Having identified the area where his brother lay, F asked me if he could have five minutes to pray for his brother. I said, “Of course. Take as much time as you need.”
I stepped aside, some distance away but close enough to see him.
What I saw was touching. He took out a small book which contained an excerpt of the verses from the Koran that is used for funerals. He was conducting the last rites for his brother. Here, the two first-born boys were united. This was closure.
A touching sight. My friend F, praying from the Koran for his brother © Danesh Daryanani
I watched from a respectable distance until he was finished.
We thanked the caretaker and promised to come back with kopi and curry-puffs to thank him and to shoot the breeze in the cemetery.
I took F home. He thanked me for accompanying him. I thanked him for the honour.
Two men. Different religions. Sure, we may not agree on everything. But there was kinship, there was respect and there was love.

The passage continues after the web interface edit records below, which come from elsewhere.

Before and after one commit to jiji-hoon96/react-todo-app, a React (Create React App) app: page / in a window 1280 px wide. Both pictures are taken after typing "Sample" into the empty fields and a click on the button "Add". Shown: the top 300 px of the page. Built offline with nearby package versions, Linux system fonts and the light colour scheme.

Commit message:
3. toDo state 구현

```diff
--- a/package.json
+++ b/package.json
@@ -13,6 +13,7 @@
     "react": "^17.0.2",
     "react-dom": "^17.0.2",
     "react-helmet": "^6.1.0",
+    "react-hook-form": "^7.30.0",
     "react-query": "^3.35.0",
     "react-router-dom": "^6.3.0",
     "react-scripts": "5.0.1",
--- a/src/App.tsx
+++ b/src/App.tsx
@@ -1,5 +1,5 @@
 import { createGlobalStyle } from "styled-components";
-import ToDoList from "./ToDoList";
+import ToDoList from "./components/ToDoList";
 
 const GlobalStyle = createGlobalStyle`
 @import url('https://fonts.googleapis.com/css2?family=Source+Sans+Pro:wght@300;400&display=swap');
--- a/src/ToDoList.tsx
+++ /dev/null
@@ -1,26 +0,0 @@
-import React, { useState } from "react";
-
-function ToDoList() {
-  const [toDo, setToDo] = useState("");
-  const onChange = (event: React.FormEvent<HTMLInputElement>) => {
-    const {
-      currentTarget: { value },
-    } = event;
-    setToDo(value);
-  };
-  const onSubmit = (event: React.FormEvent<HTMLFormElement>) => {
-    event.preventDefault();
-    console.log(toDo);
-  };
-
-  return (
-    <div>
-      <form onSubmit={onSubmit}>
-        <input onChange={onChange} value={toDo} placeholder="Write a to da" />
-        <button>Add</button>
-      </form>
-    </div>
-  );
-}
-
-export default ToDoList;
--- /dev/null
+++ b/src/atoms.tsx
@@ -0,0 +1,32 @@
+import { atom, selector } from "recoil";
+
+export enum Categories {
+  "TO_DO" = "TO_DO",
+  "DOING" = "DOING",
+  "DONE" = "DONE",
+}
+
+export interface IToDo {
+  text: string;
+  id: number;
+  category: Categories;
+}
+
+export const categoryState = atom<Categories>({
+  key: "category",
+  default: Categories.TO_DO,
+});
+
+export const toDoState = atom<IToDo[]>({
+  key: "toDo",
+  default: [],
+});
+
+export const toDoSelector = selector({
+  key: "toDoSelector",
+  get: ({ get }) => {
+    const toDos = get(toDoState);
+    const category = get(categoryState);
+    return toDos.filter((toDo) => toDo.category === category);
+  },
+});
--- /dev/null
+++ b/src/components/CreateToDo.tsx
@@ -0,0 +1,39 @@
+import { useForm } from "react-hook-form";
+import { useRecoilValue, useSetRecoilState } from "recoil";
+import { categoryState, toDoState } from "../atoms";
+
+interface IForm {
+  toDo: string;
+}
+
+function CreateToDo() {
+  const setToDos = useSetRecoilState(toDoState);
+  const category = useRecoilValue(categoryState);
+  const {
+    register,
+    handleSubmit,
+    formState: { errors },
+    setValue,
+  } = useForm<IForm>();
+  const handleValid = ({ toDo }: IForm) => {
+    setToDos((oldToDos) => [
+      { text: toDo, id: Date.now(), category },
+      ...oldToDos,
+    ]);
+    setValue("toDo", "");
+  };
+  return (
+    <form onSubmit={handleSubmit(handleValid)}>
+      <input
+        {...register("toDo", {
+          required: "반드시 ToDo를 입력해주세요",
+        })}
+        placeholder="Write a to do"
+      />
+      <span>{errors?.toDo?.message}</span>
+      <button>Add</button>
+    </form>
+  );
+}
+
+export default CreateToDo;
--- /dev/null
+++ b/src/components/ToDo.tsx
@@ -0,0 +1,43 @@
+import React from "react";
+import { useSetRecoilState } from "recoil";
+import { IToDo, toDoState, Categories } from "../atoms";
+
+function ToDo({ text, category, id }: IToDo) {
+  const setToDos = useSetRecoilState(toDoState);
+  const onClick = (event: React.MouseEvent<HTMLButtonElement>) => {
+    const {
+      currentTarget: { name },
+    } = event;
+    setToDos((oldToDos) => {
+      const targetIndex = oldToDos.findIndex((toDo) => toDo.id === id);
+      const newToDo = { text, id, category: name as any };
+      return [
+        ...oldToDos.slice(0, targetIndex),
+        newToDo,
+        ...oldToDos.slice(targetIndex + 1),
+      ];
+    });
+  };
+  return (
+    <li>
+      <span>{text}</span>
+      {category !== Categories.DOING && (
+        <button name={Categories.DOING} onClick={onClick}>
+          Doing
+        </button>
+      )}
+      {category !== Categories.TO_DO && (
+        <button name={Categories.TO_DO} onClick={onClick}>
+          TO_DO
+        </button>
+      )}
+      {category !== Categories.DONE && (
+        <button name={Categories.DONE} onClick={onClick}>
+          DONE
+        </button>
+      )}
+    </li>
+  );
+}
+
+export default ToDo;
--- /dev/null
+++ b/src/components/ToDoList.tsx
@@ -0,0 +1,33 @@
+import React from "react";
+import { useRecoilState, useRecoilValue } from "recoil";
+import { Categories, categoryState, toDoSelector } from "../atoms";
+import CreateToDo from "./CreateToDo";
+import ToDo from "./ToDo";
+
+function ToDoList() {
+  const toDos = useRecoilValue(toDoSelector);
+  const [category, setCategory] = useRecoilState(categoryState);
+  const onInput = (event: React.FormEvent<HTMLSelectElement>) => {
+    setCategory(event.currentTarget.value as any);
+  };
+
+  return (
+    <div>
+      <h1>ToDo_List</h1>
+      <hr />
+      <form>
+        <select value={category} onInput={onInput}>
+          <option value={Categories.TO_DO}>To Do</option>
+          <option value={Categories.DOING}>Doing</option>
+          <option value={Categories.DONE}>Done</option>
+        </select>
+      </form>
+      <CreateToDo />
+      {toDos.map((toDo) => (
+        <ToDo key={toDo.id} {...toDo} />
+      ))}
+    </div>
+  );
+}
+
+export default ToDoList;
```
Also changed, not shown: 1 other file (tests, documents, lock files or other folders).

Let love be without hypocrisy. Abhor what is evil; cling to what is good. Be devoted to one another in brotherly love; give preference to one another in honour; not lagging behind in diligence, fervent in spirit, serving the Lord; rejoicing in hope, persevering in tribulation, devoted to prayer, contributing to the needs of the saints, practicing hospitality.